Task brief:
Collect from the data below each line with "rounded".

☆ ☆ ☆ ☆ ☆

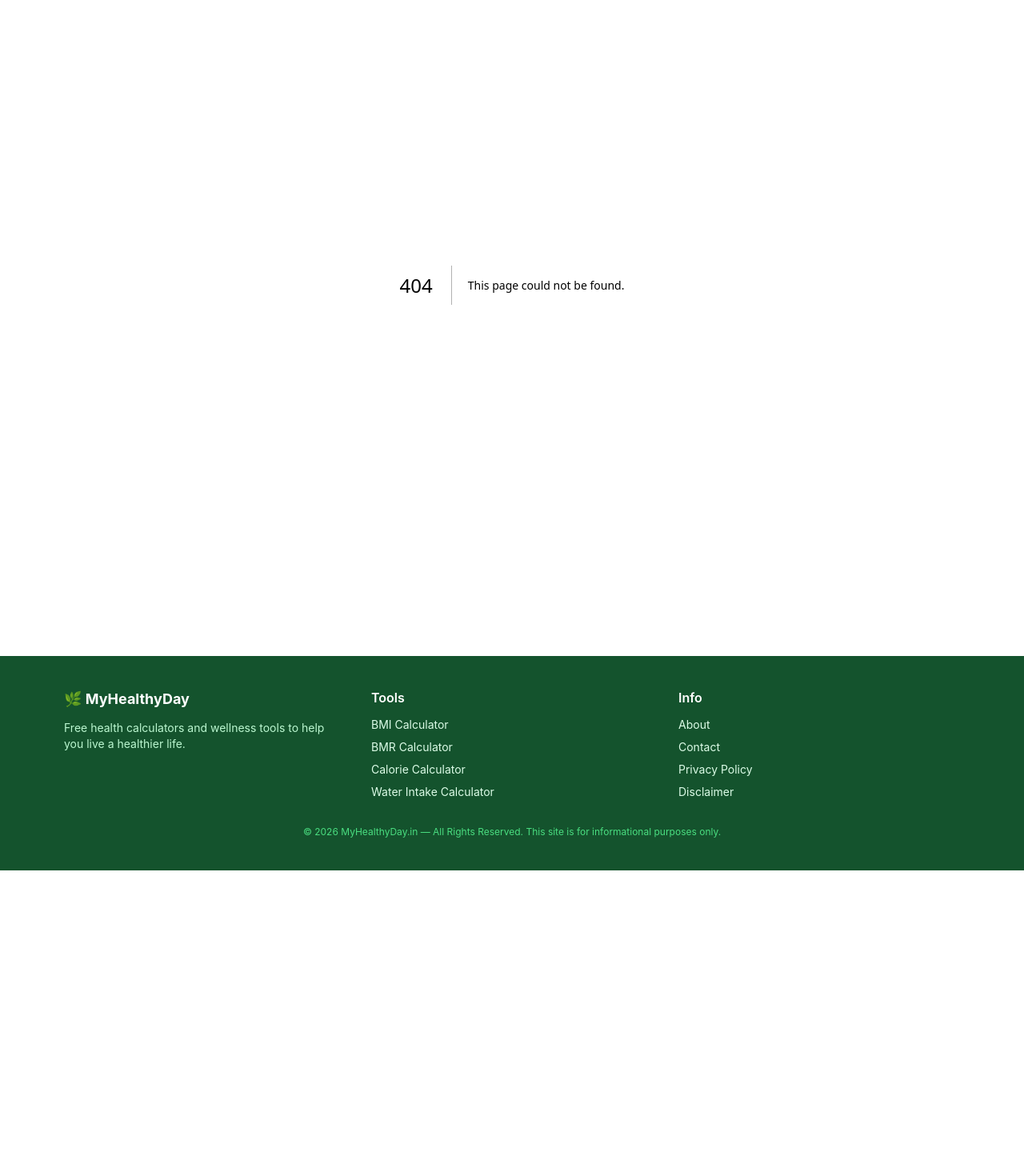
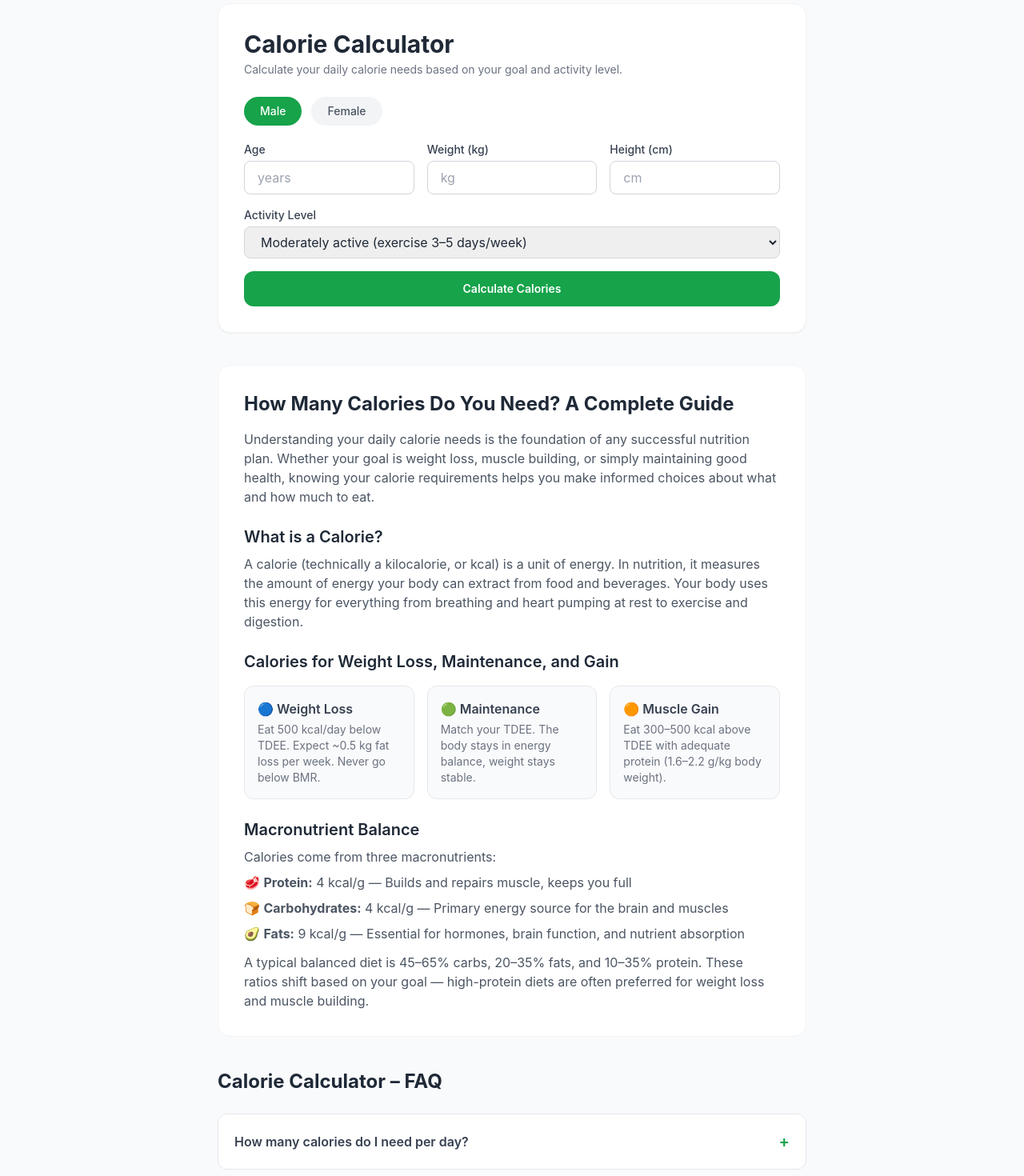
Before and after one commit to Bengalistore/Myhealthyday, a Next.js app: page /calorie-calculator in a window 1280 px wide. Before the commit this address had no page. Shown: the part 100-1570 px from the top of the page at 80% size. Before the commit the page ends 1188 px from the top, so only its background shows below. Built offline with nearby package versions, Linux system fonts and the light colour scheme.

Commit message:
Create page.tsx

```diff
--- /dev/null
+++ b/app/calorie-calculator/page.tsx
@@ -0,0 +1,140 @@
+"use client";
+import { useState } from "react";
+
+export default function CalorieCalculator() {
+  const [gender, setGender] = useState<"male" | "female">("male");
+  const [age, setAge] = useState("");
+  const [weight, setWeight] = useState("");
+  const [height, setHeight] = useState("");
+  const [activity, setActivity] = useState("1.55");
+  const [goal, setGoal] = useState("maintain");
+  const [result, setResult] = useState<{ maintain: number; lose: number; gain: number } | null>(null);
+
+  const calculate = () => {
+    const w = parseFloat(weight), h = parseFloat(height), a = parseFloat(age), act = parseFloat(activity);
+    if (!w || !h || !a) return;
+    let bmr = gender === "male" ? 10 * w + 6.25 * h - 5 * a + 5 : 10 * w + 6.25 * h - 5 * a - 161;
+    const tdee = Math.round(bmr * act);
+    setResult({ maintain: tdee, lose: tdee - 500, gain: tdee + 500 });
+  };
+
+  const faqs = [
+    { q: "How many calories do I need per day?", a: "The average adult needs 1,600–3,000 calories per day, depending on age, sex, weight, height, and activity level. Use this calculator to find your exact number." },
+    { q: "How many calories should I eat to lose weight?", a: "A safe and sustainable calorie deficit for weight loss is 500–750 calories per day below your TDEE, resulting in approximately 0.5–0.75 kg of fat loss per week." },
+    { q: "What happens if I eat below my BMR?", a: "Eating below your BMR can cause muscle loss, nutrient deficiencies, fatigue, and hormonal disruption. Never eat below your BMR without medical supervision." },
+    { q: "Are all calories the same?", a: "While a calorie is a unit of energy, the source matters. Calories from whole foods like fruits, vegetables, and lean proteins provide nutrients; calories from ultra-processed foods often do not." },
+  ];
+
+  return (
+    <>
+      <div className="max-w-3xl mx-auto px-4 py-12">
+        <div className="bg-white rounded-2xl shadow-sm border border-gray-100 p-8 mb-10">
+          <h1 className="text-3xl font-bold text-gray-800 mb-1">Calorie Calculator</h1>
+          <p className="text-gray-500 text-sm mb-6">Calculate your daily calorie needs based on your goal and activity level.</p>
+
+          <div className="flex gap-3 mb-5">
+            {(["male", "female"] as const).map((g) => (
+              <button key={g} onClick={() => setGender(g)} className={`px-5 py-2 rounded-full text-sm font-medium capitalize transition ${gender === g ? "bg-green-600 text-white" : "bg-gray-100 text-gray-600"}`}>{g}</button>
+            ))}
+          </div>
+
+          <div className="grid grid-cols-1 sm:grid-cols-3 gap-4 mb-4">
+            <div>
+              <label className="block text-sm font-medium text-gray-700 mb-1">Age</label>
+              <input type="number" value={age} onChange={(e) => setAge(e.target.value)} placeholder="years" className="calculator-input" />
+            </div>
+            <div>
+              <label className="block text-sm font-medium text-gray-700 mb-1">Weight (kg)</label>
+              <input type="number" value={weight} onChange={(e) => setWeight(e.target.value)} placeholder="kg" className="calculator-input" />
+            </div>
+            <div>
+              <label className="block text-sm font-medium text-gray-700 mb-1">Height (cm)</label>
+              <input type="number" value={height} onChange={(e) => setHeight(e.target.value)} placeholder="cm" className="calculator-input" />
+            </div>
+          </div>
+
+          <div className="mb-4">
+            <label className="block text-sm font-medium text-gray-700 mb-1">Activity Level</label>
+            <select value={activity} onChange={(e) => setActivity(e.target.value)} className="calculator-input">
+              <option value="1.2">Sedentary (little or no exercise)</option>
+              <option value="1.375">Lightly active (exercise 1–3 days/week)</option>
+              <option value="1.55">Moderately active (exercise 3–5 days/week)</option>
+              <option value="1.725">Very active (exercise 6–7 days/week)</option>
+              <option value="1.9">Extra active (very hard exercise / physical job)</option>
+            </select>
+          </div>
+
+          <button onClick={calculate} className="w-full bg-green-600 hover:bg-green-700 text-white font-semibold py-3 rounded-xl transition text-sm">Calculate Calories</button>
+
+          {result && (
+            <div className="result-box text-left">
+              <div className="grid grid-cols-1 sm:grid-cols-3 gap-3">
+                {[
+                  { label: "Lose Weight", kcal: result.lose, color: "border-blue-300 bg-blue-50", textColor: "text-blue-700" },
+                  { label: "Maintain Weight", kcal: result.maintain, color: "border-green-300 bg-green-50", textColor: "text-green-700" },
+                  { label: "Gain Weight", kcal: result.gain, color: "border-orange-300 bg-orange-50", textColor: "text-orange-700" },
+                ].map((item) => (
+                  <div key={item.label} className={`border rounded-xl p-4 text-center ${item.color}`}>
+                    <p className="text-xs font-medium text-gray-500">{item.label}</p>
+                    <p className={`text-3xl font-bold mt-1 ${item.textColor}`}>{item.kcal}</p>
+                    <p className="text-xs text-gray-400 mt-1">kcal/day</p>
+                  </div>
+                ))}
+              </div>
+              <p className="text-xs text-gray-400 mt-3 text-center">Based on Mifflin-St Jeor equation. ±500 kcal for weight change goals.</p>
+            </div>
+          )}
+        </div>
+
+        <article className="bg-white rounded-2xl border border-gray-100 p-8 mb-10">
+          <h2 className="text-2xl font-bold text-gray-800 mb-4">How Many Calories Do You Need? A Complete Guide</h2>
+          <p className="text-gray-600">Understanding your daily calorie needs is the foundation of any successful nutrition plan. Whether your goal is weight loss, muscle building, or simply maintaining good health, knowing your calorie requirements helps you make informed choices about what and how much to eat.</p>
+
+          <h3 className="text-xl font-semibold text-gray-800 mt-6 mb-2">What is a Calorie?</h3>
+          <p className="text-gray-600">A calorie (technically a kilocalorie, or kcal) is a unit of energy. In nutrition, it measures the amount of energy your body can extract from food and beverages. Your body uses this energy for everything from breathing and heart pumping at rest to exercise and digestion.</p>
+
+          <h3 className="text-xl font-semibold text-gray-800 mt-6 mb-2">Calories for Weight Loss, Maintenance, and Gain</h3>
+          <div className="grid grid-cols-1 sm:grid-cols-3 gap-4 my-4">
+            {[["🔵 Weight Loss", "Eat 500 kcal/day below TDEE. Expect ~0.5 kg fat loss per week. Never go below BMR."], ["🟢 Maintenance", "Match your TDEE. The body stays in energy balance, weight stays stable."], ["🟠 Muscle Gain", "Eat 300–500 kcal above TDEE with adequate protein (1.6–2.2 g/kg body weight)."]].map(([title, desc]) => (
+              <div key={title as string} className="bg-gray-50 rounded-xl p-4 border border-gray-200">
+                <p className="font-semibold text-gray-700 mb-1">{title}</p>
+                <p className="text-sm text-gray-500">{desc}</p>
+              </div>
+            ))}
+          </div>
+
+          <h3 className="text-xl font-semibold text-gray-800 mt-6 mb-2">Macronutrient Balance</h3>
+          <p className="text-gray-600">Calories come from three macronutrients:</p>
+          <ul className="text-gray-600 space-y-2 mt-2">
+            <li>🥩 <strong>Protein:</strong> 4 kcal/g — Builds and repairs muscle, keeps you full</li>
+            <li>🍞 <strong>Carbohydrates:</strong> 4 kcal/g — Primary energy source for the brain and muscles</li>
+            <li>🥑 <strong>Fats:</strong> 9 kcal/g — Essential for hormones, brain function, and nutrient absorption</li>
+          </ul>
+          <p className="text-gray-600 mt-3">A typical balanced diet is 45–65% carbs, 20–35% fats, and 10–35% protein. These ratios shift based on your goal — high-protein diets are often preferred for weight loss and muscle building.</p>
+        </article>
+
+        <section>
+          <h2 className="text-2xl font-bold text-gray-800 mb-6">Calorie Calculator – FAQ</h2>
+          <div className="space-y-4">
+            {faqs.map((faq) => (
+              <details key={faq.q} className="bg-white border border-gray-200 rounded-xl p-5 group">
+                <summary className="font-semibold text-gray-700 cursor-pointer list-none flex justify-between items-center">
+                  {faq.q}
+                  <span className="text-green-600 text-xl group-open:rotate-45 transition-transform">+</span>
+                </summary>
+                <p className="text-gray-500 text-sm mt-3">{faq.a}</p>
+              </details>
+            ))}
+          </div>
+        </section>
+      </div>
+
+      <script type="application/ld+json" dangerouslySetInnerHTML={{
+        __html: JSON.stringify({
+          "@context": "https://schema.org", "@type": "FAQPage",
+          mainEntity: faqs.map((f) => ({ "@type": "Question", name: f.q, acceptedAnswer: { "@type": "Answer", text: f.a } })),
+        }),
+      }} />
+    </>
+  );
+}
```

☆ ☆ ☆ ☆ ☆

Worked solution:
+        <div className="bg-white rounded-2xl shadow-sm border border-gray-100 p-8 mb-10">
+              <button key={g} onClick={() => setGender(g)} className={`px-5 py-2 rounded-full text-sm font-medium capitalize transition ${gender === g ? "bg-green-600 text-white" : "bg-gray-100 text-gray-600"}`}>{g}</button>
+          <button onClick={calculate} className="w-full bg-green-600 hover:bg-green-700 text-white font-semibold py-3 rounded-xl transition text-sm">Calculate Calories</button>
+                  <div key={item.label} className={`border rounded-xl p-4 text-center ${item.color}`}>
+        <article className="bg-white rounded-2xl border border-gray-100 p-8 mb-10">
+              <div key={title as string} className="bg-gray-50 rounded-xl p-4 border border-gray-200">
+              <details key={faq.q} className="bg-white border border-gray-200 rounded-xl p-5 group">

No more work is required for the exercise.